**DESCRIPTION OF THE TASK:** Could you restate the entries below word for word and leave the images out?

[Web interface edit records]
▼▼▼
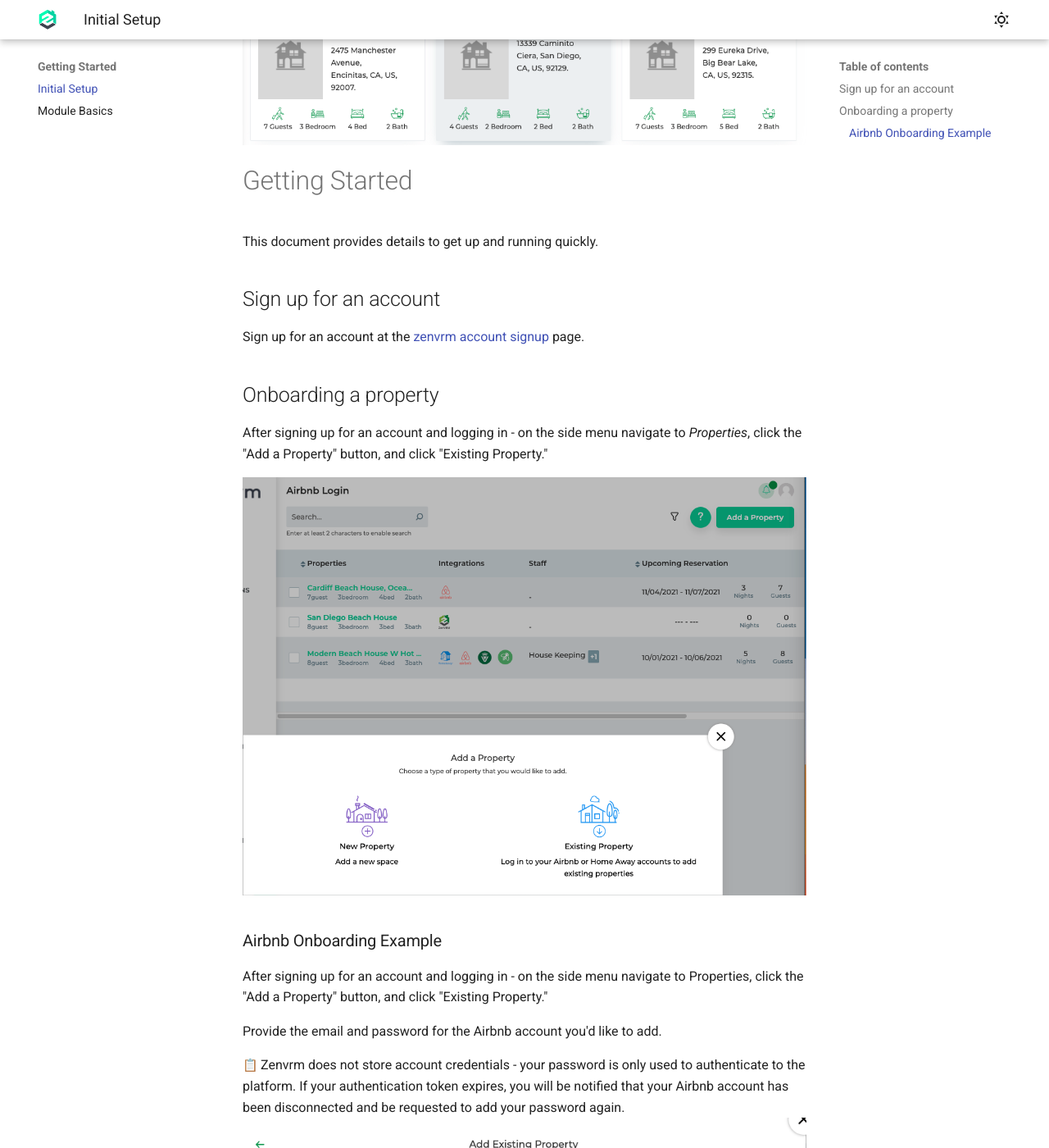
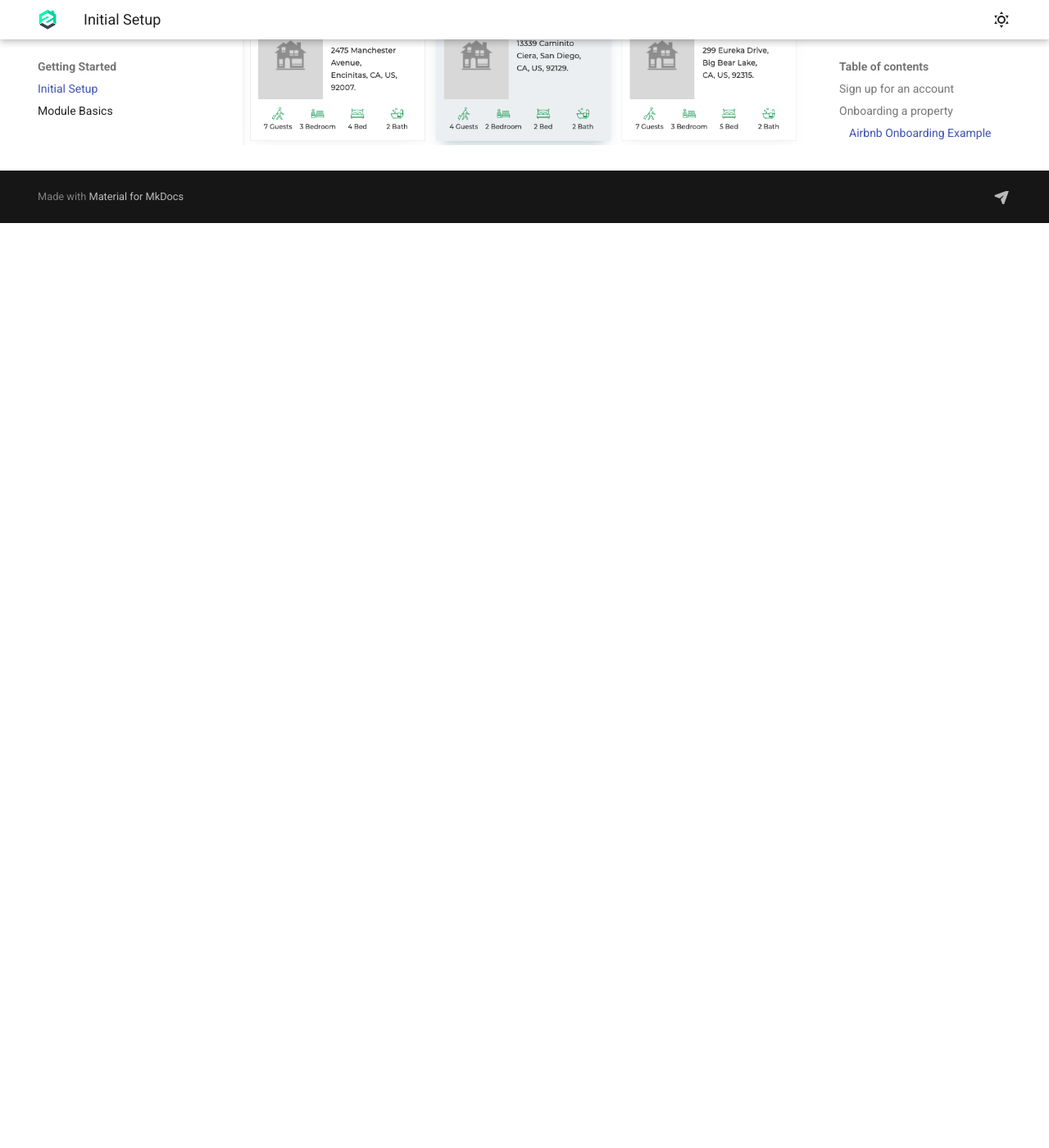
Before and after one commit to zenvrm/docs, an MkDocs documentation site: the page built from docs/getting-started/setup.md, in a window 1280 px wide and 1400 px high, scrolled down 1919 px. Shown: the whole window at 82% size. Built offline with MkDocs 1.6.1 and Material for MkDocs 9.7.7, drawn with Linux system fonts in a browser that asks for light colours; emoji names are drawn with the system emoji font; after the commit the page ends 2191 px from its top, so only the background shows below that; some of the changed text lies outside the part shown.

Commit message:
update setup

```diff
--- a/docs/getting-started/setup.md
+++ b/docs/getting-started/setup.md
@@ -12,8 +12,6 @@
 ### Airbnb Onboarding Example
 After signing up for an account and logging in - on the side menu navigate to Properties, click the "Add a Property" button, and click "Existing Property."
 
-
-
 Provide the email and password for the Airbnb account you'd like to add.
 
 :clipboard: Zenvrm does not store account credentials - your password is only used to authenticate to the platform. If your authentication token expires, you will be notified that your Airbnb account has been disconnected and be requested to add your password again.
@@ -24,29 +22,3 @@
 :clipboard: After adding a property, it typically takes 30 minutes to fully integrate details into the platform.
 
 ![example3](images/property-add-select-example.png)
-# Getting Started
-This document provides details to get up and running quickly.
-
-## Sign up for an account
-Sign up for an account at the [zenvrm account signup](https://stg.zenvrm.com/index.html#/session/signup) page.
-
-## Onboarding a property
-After signing up for an account and logging in - on the side menu navigate to *Properties*, click the "Add a Property" button, and click "Existing Property."
-
-![example 1](images/property-add-example1.png)
-
-### Airbnb Onboarding Example
-After signing up for an account and logging in - on the side menu navigate to Properties, click the "Add a Property" button, and click "Existing Property."
-
-
-
-Provide the email and password for the Airbnb account you'd like to add.
-
-:clipboard: Zenvrm does not store account credentials - your password is only used to authenticate to the platform. If your authentication token expires, you will be notified that your Airbnb account has been disconnected and be requested to add your password again.
-![example 2](images/property-add-airbnb-example1.png)
-
-Once you've provided your credentials select one or more properties to add to your account and click "Proceed."
-
-:clipboard: After adding a property, it typically takes 30 minutes to fully integrate details into the platform.
-
-![example3](images/property-add-select-example.png)
```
▲▲▲
**ANSWER SECTION:**
Before and after one commit to zenvrm/docs, an MkDocs documentation site: the page built from docs/getting-started/setup.md, in a window 1280 px wide and 1400 px high, scrolled down 1919 px. Shown: the whole window at 82% size. Built offline with MkDocs 1.6.1 and Material for MkDocs 9.7.7, drawn with Linux system fonts in a browser that asks for light colours; emoji names are drawn with the system emoji font; after the commit the page ends 2191 px from its top, so only the background shows below that; some of the changed text lies outside the part shown.

Commit message:
update setup

```diff
--- a/docs/getting-started/setup.md
+++ b/docs/getting-started/setup.md
@@ -12,8 +12,6 @@
 ### Airbnb Onboarding Example
 After signing up for an account and logging in - on the side menu navigate to Properties, click the "Add a Property" button, and click "Existing Property."
 
-
-
 Provide the email and password for the Airbnb account you'd like to add.
 
 :clipboard: Zenvrm does not store account credentials - your password is only used to authenticate to the platform. If your authentication token expires, you will be notified that your Airbnb account has been disconnected and be requested to add your password again.
@@ -24,29 +22,3 @@
 :clipboard: After adding a property, it typically takes 30 minutes to fully integrate details into the platform.
 
 ![example3](images/property-add-select-example.png)
-# Getting Started
-This document provides details to get up and running quickly.
-
-## Sign up for an account
-Sign up for an account at the [zenvrm account signup](https://stg.zenvrm.com/index.html#/session/signup) page.
-
-## Onboarding a property
-After signing up for an account and logging in - on the side menu navigate to *Properties*, click the "Add a Property" button, and click "Existing Property."
-
-![example 1](images/property-add-example1.png)
-
-### Airbnb Onboarding Example
-After signing up for an account and logging in - on the side menu navigate to Properties, click the "Add a Property" button, and click "Existing Property."
-
-
-
-Provide the email and password for the Airbnb account you'd like to add.
-
-:clipboard: Zenvrm does not store account credentials - your password is only used to authenticate to the platform. If your authentication token expires, you will be notified that your Airbnb account has been disconnected and be requested to add your password again.
-![example 2](images/property-add-airbnb-example1.png)
-
-Once you've provided your credentials select one or more properties to add to your account and click "Proceed."
-
-:clipboard: After adding a property, it typically takes 30 minutes to fully integrate details into the platform.
-
-![example3](images/property-add-select-example.png)
```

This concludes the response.